“Beyond being wrongheaded about the confirmation process, Tillis and Burr are simply classless in standing against Lynch. Read More


Loretta BiggsJust before midnight, the U.S. Senate confirmed by voice vote a slew of pending Obama judicial candidates, including Loretta Copeland Biggs, who will serve in the state’s Middle District.

Biggs will take the seat opened up by Judge James Beaty, who nows serves on senior status.

Her addition to the court is welcome news and will begin to address the stunning lack of diversity on the state’s federal bench. She will be the first African-American woman to serve as a lifetime appointed federal judge in North Carolina.

But the state’s Eastern District continues to operate with a district court vacancy that has been pending for more than nine years.
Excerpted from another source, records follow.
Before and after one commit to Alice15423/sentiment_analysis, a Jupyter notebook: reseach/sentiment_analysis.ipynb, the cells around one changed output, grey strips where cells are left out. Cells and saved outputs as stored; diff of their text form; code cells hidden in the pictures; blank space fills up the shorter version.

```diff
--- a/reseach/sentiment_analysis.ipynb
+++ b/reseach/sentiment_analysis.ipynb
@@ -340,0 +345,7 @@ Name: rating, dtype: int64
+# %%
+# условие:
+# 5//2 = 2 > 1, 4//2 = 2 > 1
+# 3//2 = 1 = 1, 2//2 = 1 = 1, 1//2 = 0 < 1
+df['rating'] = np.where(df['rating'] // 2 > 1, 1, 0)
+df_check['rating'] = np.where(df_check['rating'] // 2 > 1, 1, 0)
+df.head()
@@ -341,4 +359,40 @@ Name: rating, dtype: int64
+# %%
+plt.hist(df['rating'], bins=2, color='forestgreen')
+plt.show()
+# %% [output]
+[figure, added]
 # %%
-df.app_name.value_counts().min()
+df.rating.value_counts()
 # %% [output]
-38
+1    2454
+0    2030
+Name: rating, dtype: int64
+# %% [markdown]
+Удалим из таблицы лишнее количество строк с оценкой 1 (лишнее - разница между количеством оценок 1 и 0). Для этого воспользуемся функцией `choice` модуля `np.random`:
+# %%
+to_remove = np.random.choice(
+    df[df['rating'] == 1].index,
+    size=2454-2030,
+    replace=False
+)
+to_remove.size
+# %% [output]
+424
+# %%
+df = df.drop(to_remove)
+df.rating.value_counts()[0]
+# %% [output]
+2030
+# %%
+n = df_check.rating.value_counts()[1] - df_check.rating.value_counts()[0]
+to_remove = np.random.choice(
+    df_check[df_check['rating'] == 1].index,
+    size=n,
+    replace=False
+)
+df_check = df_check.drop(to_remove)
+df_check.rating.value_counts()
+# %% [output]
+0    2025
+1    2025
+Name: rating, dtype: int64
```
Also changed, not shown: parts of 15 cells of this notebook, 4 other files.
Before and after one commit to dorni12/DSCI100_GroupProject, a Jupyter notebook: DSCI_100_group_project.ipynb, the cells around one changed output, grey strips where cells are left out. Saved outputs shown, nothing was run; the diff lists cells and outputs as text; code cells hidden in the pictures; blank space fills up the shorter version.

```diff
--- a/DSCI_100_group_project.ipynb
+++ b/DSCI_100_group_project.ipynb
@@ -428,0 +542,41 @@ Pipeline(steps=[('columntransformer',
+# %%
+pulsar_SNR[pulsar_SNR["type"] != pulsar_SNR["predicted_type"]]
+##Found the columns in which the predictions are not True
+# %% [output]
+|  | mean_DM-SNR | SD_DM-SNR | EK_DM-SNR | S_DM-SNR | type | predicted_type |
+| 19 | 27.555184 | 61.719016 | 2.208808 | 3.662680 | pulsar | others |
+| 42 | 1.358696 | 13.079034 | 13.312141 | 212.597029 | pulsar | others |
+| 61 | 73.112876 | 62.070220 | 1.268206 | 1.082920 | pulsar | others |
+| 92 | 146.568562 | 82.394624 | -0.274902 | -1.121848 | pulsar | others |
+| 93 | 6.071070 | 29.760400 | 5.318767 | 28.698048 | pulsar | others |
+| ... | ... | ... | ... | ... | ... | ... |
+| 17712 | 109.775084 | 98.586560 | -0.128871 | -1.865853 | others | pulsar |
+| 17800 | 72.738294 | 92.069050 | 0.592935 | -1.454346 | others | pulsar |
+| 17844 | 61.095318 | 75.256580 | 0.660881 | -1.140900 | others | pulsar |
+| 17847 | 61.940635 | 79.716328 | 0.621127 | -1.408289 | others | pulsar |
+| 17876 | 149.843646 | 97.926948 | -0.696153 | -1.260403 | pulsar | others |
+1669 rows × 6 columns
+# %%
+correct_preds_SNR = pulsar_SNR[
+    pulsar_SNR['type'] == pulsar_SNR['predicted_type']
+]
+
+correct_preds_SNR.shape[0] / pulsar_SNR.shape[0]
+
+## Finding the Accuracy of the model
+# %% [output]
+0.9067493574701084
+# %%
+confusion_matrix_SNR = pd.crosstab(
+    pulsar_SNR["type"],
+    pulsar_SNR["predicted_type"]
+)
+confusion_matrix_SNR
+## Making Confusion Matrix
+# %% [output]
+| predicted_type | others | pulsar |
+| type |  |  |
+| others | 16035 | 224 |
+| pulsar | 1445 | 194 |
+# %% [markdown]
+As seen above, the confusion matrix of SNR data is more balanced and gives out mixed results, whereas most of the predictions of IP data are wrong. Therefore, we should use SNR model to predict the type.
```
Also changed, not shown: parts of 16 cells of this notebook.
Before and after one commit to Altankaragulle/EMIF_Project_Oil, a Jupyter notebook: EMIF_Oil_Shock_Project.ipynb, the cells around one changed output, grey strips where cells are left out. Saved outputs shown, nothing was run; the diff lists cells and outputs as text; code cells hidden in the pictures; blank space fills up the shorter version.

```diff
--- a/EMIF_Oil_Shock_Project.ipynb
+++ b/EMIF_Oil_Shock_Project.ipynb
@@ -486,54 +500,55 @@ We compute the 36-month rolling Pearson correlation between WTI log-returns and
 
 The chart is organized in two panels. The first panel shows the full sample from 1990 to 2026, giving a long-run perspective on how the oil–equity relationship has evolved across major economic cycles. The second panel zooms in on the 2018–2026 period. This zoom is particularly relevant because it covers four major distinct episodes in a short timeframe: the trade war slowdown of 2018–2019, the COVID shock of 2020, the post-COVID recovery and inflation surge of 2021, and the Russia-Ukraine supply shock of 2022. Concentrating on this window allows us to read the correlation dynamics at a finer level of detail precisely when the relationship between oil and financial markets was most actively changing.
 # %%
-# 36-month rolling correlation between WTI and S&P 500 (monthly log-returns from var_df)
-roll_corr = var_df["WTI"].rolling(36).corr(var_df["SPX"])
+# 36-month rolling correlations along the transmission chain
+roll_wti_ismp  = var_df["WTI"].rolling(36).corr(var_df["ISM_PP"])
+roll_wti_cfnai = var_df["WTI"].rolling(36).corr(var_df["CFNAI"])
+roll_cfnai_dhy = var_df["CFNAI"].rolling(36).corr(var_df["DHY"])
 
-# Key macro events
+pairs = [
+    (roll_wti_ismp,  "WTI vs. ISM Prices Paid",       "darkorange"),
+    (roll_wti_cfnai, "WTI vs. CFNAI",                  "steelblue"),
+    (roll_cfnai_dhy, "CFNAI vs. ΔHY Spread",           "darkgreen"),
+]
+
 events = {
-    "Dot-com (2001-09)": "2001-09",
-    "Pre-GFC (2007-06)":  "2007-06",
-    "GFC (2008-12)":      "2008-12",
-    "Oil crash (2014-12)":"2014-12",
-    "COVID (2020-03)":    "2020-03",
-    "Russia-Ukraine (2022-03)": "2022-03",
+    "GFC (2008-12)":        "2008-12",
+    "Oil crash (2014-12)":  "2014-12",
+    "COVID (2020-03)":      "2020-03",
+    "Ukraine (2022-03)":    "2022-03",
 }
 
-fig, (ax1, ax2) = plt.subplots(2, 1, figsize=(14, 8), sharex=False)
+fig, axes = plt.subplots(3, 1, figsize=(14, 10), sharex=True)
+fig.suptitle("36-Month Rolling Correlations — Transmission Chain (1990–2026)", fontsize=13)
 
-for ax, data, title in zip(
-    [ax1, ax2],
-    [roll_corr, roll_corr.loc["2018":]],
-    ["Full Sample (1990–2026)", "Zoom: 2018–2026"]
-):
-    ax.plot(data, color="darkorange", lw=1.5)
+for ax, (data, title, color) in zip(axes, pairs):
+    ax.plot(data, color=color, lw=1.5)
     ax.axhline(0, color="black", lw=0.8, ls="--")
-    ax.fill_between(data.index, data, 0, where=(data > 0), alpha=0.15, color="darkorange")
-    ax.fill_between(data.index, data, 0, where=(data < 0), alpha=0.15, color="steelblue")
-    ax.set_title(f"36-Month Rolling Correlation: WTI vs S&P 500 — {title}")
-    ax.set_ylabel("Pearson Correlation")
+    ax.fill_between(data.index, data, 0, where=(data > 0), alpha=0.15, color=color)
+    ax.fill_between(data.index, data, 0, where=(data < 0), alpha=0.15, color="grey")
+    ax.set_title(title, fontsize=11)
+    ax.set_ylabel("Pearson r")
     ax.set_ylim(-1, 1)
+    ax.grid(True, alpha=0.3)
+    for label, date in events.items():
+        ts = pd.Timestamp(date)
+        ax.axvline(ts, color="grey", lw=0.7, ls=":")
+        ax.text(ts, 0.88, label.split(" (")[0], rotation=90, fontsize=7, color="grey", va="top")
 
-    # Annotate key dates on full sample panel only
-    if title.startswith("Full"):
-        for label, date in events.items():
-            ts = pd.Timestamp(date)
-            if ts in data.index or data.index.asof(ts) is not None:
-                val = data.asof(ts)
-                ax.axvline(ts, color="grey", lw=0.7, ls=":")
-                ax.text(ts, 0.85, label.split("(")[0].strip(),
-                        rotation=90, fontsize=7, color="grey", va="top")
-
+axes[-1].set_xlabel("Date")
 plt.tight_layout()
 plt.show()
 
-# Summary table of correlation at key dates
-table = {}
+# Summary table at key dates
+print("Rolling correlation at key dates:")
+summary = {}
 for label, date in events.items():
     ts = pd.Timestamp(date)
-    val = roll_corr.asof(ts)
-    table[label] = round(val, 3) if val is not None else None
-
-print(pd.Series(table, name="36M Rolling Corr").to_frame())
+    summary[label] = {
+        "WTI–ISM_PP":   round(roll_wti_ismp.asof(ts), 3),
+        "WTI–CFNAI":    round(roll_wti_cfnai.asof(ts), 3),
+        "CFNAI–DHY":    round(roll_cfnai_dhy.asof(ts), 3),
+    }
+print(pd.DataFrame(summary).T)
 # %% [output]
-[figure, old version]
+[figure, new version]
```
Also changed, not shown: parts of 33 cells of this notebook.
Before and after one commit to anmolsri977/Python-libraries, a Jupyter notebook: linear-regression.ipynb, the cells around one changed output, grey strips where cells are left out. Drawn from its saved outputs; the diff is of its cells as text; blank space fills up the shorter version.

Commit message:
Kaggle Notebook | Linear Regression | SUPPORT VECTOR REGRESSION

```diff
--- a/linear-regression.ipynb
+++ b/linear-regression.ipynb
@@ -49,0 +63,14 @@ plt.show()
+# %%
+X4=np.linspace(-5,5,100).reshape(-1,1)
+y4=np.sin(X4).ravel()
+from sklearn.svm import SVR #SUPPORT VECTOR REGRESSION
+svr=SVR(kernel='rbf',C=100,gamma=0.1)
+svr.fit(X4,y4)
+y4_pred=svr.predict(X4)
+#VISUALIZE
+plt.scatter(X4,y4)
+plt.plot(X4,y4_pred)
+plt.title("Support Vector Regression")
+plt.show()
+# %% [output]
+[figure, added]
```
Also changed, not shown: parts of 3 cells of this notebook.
The president’s nominee for that slot, Jennifer Prescod May-Parker — who would have been the first African-American to serve as a federal judge in that part of the state — failed to get even a hearing before the Senate Judiciary Committee. That’s because Sen. Richard Burr has inexplicably withheld the “blue slip” indicating his approval, even though he initially supported her nomination and despite his public statements condemning delays and other obstructive tactics interfering with judicial confirmations.

Read more about Biggs here.



Richard Burr 2It’s nothing new for Senator Richard Burr to express embarrassing views or to engage in inexplicable political behavior, but the senator’s comments yesterday on the horrific findings in the new report on the CIA’s un-American torture program hit a new low.

As you can read for yourself here and here, the torture report details a long, disturbing (and ineffective!) list of disgraceful actions taken in the name of the American people. Raleigh’s News & Observer rightfully described the actions of the CIA and its contractors in this morning’s lead editorial as “brutal and illegal.”

Sadly, however, Burr, the soon-to-be chairman of the Senate Intelligence Committee, opted to turn the findings into partisan political fodder by describing them as “a blatant smear on the Bush administration,” and unnecessary because  the information was “already known by the vast majority of Americans.”

You got that? People acting in our name did this:

“CIA officers also threatened at least three detainees with harm to their families—to include threats to harm the children of a detainee, threats to sexually abuse the mother of a detainee, and a threat to “cut [a detainee’s] mother’s throat.”

and this:

“(1) the attention grasp, (2) walling, (3) facial hold, (4) facial slap, (5) cramped confinement, (6) wall standing, (7) stress positions, (8) sleep deprivation, (9) waterboard, (10) use of diapers, (11) use of insects, and (12) mock burial.”

but according to Richard Burr, it’s no biggie and shining the light of day on such horrific information is “political.”

One shudders to imagine what kind of behavior Burr would be outraged by. It’s a sad state of affairs that a man with such an off-kilter moral compass now stands near the top of the American foreign policy establishment.


President Obama’s pick for federal judge in the state’s Middle District, Loretta Copeland Biggs, continues to move forward in the confirmation process with her hearing before the Senate Judiciary Committee scheduled for today at 11 a.m.

If approved by the committee, Biggs will next move to a full confirmation vote on the Senate floor. And if confirmed by the Senate, Biggs will take the seat opened up by Judge James Beaty, who nows serves on senior status.

Her addition to the court would be welcome news and would begin to address the stunning lack of diversity on the state’s federal bench.

But another nominee, Jennifer Prescod May-Parker — chosen by the President to fill the country’s oldest federal District Court vacancy out in eastern North Carolina — continues to languish. 

North Carolina Sen. Richard Burr inexplicably continues to withhold the “blue slip” indicating his support for her for, despite his public statements condemning delays and other obstructive tactics interfering with judicial confirmations.

Click here for more on the tortured history of North Carolina’s federal judicial vacancies and the lack of diversity of those who have served.